» Task input
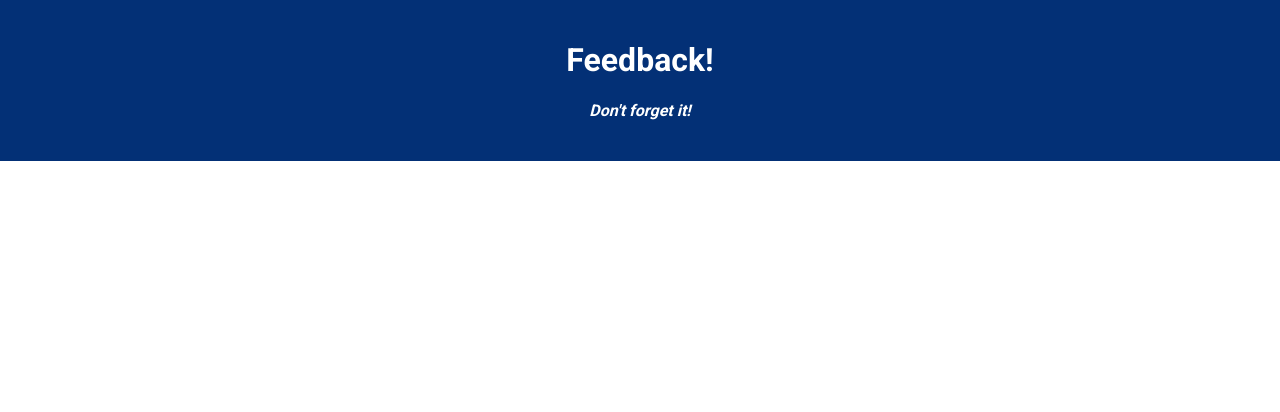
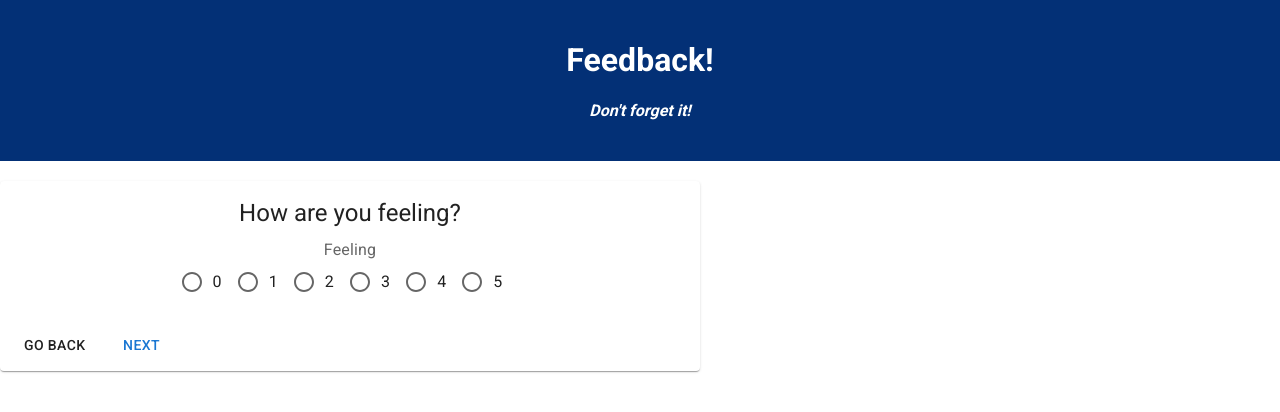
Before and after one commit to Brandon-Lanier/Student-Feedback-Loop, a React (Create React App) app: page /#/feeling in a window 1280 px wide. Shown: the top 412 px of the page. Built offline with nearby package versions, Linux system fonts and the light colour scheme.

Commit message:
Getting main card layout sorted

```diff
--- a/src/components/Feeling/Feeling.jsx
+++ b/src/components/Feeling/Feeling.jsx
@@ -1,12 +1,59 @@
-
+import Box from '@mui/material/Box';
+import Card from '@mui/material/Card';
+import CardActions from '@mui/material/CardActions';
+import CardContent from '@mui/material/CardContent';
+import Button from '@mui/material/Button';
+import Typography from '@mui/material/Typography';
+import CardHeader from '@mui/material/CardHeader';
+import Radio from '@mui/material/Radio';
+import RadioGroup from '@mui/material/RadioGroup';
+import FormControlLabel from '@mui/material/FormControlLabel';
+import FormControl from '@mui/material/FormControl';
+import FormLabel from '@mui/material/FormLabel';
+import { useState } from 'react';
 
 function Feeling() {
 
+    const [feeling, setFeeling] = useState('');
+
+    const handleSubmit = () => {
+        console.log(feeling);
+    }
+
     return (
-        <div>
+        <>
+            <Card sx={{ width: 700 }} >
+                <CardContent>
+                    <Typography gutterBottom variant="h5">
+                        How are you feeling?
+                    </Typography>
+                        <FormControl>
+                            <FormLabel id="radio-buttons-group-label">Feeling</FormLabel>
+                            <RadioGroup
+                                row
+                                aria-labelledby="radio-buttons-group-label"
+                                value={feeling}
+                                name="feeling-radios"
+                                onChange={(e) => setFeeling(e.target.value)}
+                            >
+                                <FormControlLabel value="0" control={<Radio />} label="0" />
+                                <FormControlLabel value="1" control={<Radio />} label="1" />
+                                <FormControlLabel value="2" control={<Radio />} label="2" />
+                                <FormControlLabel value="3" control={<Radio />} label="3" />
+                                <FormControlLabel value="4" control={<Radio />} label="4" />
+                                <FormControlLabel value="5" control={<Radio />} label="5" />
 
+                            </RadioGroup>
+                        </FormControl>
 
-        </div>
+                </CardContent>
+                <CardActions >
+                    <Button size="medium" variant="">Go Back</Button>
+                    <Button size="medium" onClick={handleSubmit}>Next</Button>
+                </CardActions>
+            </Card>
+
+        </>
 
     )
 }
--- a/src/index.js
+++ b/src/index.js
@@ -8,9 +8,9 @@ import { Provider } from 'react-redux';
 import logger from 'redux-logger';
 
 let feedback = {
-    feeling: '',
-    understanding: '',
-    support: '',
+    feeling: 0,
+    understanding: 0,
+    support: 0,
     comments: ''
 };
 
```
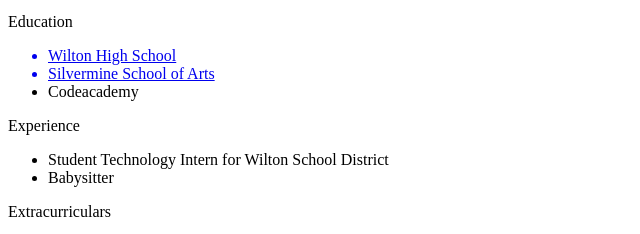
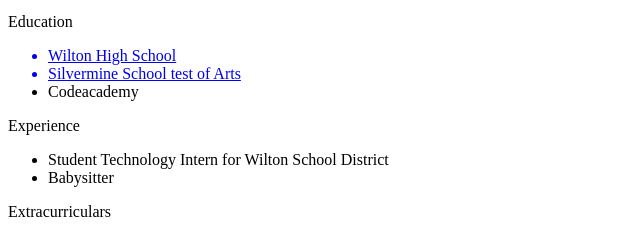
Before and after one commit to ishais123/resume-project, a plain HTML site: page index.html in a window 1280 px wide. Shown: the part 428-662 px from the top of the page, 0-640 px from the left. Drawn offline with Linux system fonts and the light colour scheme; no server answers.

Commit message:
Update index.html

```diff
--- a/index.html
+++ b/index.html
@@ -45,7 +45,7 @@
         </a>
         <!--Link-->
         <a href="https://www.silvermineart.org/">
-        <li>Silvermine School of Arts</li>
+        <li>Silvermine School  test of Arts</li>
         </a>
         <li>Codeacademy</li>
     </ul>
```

» Try it
How many of the lines above include the string "redux"? Reply with the number by itself.

» Solution
2